[[ Material provided, beginning ]]

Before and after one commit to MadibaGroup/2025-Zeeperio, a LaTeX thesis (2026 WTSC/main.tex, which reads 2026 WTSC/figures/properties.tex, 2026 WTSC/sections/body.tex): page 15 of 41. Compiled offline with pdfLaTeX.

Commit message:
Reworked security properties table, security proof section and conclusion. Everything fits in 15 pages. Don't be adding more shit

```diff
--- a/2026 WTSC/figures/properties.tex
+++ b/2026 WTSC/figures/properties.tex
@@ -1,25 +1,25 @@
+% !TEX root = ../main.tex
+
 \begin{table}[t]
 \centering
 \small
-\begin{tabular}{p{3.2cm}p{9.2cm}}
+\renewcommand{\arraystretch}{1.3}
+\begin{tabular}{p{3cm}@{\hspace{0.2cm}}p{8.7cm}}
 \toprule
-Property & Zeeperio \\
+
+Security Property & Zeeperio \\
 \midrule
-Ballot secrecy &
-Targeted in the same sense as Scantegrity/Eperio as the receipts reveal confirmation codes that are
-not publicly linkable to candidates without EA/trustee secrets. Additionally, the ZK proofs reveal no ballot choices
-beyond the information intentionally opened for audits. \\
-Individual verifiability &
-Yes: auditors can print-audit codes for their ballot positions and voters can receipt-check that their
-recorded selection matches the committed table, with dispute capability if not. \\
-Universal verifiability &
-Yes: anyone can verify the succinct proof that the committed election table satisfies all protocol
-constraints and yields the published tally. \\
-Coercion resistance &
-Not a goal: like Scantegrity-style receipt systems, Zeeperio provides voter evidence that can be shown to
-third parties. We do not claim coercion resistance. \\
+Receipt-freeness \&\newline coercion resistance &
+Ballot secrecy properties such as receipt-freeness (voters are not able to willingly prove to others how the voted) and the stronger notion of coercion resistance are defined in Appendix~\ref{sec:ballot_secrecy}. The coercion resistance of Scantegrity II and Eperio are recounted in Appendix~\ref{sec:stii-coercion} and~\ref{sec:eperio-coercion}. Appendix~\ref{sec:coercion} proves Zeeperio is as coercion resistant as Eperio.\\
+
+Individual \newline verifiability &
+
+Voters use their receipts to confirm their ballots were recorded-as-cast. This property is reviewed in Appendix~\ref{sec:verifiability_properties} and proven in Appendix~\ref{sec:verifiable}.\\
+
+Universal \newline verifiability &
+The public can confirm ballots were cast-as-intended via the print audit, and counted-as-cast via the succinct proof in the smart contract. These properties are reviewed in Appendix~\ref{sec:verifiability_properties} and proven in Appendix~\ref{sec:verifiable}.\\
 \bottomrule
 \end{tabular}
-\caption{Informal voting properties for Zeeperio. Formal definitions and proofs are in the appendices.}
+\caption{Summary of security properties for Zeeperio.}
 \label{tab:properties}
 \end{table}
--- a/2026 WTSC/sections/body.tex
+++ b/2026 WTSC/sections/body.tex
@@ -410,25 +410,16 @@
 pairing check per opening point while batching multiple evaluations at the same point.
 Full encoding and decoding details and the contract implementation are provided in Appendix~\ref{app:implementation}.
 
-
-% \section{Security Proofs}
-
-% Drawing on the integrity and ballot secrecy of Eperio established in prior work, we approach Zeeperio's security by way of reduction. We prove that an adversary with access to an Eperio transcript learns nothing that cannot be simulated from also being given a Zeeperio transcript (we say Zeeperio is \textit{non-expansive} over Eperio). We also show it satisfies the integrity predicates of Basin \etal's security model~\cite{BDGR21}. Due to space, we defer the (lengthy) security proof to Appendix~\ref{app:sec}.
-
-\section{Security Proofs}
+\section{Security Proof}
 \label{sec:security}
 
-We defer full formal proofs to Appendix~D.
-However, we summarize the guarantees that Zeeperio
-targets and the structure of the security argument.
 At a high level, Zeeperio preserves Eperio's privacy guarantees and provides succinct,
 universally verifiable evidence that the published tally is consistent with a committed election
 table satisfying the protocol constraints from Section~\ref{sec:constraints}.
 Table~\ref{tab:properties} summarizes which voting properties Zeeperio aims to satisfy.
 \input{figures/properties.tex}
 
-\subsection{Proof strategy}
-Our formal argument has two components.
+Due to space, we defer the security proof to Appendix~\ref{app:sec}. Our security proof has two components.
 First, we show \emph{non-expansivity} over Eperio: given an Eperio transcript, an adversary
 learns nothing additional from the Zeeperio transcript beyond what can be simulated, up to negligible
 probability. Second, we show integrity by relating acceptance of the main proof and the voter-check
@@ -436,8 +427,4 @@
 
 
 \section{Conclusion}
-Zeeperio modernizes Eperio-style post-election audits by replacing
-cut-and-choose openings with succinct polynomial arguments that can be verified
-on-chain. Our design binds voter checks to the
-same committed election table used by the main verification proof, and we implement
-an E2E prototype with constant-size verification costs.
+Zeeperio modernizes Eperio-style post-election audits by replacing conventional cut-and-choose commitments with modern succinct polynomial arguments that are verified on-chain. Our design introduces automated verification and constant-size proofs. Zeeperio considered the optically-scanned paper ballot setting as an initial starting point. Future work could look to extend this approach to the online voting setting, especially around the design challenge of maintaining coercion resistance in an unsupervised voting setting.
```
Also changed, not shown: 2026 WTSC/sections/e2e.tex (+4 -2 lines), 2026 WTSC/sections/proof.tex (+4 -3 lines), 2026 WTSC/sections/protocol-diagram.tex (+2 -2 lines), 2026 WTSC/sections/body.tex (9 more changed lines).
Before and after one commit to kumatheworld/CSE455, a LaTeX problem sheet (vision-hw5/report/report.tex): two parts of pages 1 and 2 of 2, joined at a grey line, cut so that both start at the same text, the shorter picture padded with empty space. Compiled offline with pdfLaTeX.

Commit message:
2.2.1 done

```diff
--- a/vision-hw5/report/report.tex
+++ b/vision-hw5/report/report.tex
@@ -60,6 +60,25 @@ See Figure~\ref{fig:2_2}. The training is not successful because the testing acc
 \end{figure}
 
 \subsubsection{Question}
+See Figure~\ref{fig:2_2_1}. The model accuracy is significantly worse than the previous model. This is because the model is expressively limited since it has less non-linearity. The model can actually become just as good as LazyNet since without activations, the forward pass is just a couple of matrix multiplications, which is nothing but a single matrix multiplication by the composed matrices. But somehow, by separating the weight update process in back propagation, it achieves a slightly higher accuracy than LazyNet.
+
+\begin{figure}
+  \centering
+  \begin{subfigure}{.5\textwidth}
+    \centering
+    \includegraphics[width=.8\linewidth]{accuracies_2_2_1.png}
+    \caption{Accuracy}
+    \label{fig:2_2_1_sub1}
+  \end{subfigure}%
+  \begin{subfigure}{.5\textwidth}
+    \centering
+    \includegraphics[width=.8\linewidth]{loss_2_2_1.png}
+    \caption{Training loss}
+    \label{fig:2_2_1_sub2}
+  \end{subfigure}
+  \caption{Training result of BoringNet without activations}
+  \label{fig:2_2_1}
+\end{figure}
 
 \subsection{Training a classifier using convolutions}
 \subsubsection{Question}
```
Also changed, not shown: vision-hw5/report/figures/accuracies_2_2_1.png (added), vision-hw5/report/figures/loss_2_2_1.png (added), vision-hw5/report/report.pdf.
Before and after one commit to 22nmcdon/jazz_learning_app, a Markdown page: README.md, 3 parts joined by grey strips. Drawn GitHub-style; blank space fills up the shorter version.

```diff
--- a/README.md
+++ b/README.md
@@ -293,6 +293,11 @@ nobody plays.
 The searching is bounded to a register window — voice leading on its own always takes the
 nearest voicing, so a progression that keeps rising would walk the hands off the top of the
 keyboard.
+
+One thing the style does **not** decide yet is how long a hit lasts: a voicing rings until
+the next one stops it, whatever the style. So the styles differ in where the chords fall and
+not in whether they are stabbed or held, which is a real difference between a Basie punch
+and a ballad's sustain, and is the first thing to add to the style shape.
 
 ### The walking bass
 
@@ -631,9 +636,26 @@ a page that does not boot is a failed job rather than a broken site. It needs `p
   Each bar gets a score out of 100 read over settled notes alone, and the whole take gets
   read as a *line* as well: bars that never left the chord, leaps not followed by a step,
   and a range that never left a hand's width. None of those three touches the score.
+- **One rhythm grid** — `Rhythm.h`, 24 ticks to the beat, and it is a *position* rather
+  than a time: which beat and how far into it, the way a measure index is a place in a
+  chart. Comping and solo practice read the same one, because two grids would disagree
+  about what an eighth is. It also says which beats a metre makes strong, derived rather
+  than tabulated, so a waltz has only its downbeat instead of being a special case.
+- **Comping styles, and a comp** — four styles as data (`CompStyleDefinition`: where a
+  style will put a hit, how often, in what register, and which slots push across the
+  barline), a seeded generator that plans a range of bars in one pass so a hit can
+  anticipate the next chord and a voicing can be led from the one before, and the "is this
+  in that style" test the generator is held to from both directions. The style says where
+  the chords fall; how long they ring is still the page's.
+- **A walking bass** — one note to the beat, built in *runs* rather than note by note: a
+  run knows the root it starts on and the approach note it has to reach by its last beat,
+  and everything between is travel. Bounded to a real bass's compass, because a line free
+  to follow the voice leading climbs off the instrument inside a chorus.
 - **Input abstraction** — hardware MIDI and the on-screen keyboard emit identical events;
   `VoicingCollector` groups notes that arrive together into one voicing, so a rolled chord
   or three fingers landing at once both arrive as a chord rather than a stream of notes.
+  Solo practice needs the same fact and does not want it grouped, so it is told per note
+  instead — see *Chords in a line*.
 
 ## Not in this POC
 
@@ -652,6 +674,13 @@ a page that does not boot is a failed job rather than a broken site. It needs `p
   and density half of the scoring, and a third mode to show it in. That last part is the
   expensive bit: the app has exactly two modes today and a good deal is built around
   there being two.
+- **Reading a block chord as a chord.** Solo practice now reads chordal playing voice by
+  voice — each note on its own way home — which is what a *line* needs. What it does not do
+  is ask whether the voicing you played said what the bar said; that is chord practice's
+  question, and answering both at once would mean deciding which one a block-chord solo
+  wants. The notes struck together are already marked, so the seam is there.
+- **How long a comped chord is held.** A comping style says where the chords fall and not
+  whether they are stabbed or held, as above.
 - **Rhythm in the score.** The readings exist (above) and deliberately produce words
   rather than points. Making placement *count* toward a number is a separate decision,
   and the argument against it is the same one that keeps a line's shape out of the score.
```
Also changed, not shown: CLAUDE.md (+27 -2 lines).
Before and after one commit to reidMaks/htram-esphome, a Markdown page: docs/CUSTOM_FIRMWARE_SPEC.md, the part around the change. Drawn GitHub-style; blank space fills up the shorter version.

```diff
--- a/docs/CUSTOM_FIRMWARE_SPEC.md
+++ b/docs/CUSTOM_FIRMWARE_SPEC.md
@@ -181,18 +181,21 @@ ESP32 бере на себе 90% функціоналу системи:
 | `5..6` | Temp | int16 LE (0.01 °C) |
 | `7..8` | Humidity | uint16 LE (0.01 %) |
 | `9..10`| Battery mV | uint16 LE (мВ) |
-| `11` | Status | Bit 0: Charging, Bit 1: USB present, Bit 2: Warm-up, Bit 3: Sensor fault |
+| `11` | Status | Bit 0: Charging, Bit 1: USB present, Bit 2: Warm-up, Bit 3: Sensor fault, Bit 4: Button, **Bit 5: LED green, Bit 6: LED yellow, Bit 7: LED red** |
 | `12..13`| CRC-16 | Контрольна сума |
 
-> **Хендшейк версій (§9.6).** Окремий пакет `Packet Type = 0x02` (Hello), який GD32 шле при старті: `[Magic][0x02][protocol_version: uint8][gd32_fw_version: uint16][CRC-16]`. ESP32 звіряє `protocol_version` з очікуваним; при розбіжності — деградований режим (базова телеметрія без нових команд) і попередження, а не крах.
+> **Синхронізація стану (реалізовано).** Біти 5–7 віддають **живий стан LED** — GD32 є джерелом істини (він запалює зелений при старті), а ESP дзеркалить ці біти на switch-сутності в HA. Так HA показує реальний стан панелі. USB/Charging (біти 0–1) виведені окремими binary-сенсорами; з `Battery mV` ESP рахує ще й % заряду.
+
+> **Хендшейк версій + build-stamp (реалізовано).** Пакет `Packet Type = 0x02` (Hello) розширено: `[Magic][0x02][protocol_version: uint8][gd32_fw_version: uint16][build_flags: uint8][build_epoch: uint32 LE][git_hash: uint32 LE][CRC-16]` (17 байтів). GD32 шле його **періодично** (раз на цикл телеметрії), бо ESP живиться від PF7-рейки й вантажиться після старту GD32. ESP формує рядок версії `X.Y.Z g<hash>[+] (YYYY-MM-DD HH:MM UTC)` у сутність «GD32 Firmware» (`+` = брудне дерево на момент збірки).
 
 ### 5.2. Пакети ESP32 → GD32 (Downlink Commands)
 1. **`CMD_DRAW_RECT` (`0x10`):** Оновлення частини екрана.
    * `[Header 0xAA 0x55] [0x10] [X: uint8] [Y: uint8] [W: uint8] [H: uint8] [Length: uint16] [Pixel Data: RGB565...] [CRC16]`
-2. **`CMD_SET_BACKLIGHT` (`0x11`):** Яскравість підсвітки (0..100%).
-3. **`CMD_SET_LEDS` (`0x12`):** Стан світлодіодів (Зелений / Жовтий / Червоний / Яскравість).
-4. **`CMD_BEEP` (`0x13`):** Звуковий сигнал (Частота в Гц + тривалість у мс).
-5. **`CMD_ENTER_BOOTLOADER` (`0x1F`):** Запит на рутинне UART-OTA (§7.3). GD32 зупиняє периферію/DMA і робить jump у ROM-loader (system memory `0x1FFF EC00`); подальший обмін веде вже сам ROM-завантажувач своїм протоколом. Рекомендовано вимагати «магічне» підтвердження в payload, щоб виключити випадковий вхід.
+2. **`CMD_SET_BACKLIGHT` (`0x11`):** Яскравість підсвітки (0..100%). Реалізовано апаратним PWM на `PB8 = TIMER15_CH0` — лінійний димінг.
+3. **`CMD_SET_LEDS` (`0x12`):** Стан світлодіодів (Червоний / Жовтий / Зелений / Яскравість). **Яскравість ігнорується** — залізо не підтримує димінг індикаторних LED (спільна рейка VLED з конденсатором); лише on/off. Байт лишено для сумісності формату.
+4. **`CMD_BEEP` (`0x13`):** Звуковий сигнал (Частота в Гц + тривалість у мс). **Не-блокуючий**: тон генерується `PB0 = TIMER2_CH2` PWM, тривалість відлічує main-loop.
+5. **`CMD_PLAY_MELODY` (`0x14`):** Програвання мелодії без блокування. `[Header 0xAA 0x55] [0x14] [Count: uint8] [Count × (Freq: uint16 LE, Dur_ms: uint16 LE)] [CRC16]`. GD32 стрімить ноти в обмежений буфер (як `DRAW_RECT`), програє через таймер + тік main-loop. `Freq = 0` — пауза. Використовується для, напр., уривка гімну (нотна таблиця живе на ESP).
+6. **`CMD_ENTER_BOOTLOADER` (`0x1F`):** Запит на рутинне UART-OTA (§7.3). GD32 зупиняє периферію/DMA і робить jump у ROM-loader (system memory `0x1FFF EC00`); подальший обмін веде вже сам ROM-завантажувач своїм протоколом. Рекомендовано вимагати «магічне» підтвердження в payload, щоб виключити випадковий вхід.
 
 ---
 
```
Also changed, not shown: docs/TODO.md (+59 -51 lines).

[[ Material provided, end ]]

* [Task goal]
Lines that contain "caption" are the result; find them in the entries above and copy each one.

* [Response below]
-\caption{Informal voting properties for Zeeperio. Formal definitions and proofs are in the appendices.}
+\caption{Summary of security properties for Zeeperio.}
+    \caption{Accuracy}
+    \caption{Training loss}
+  \caption{Training result of BoringNet without activations}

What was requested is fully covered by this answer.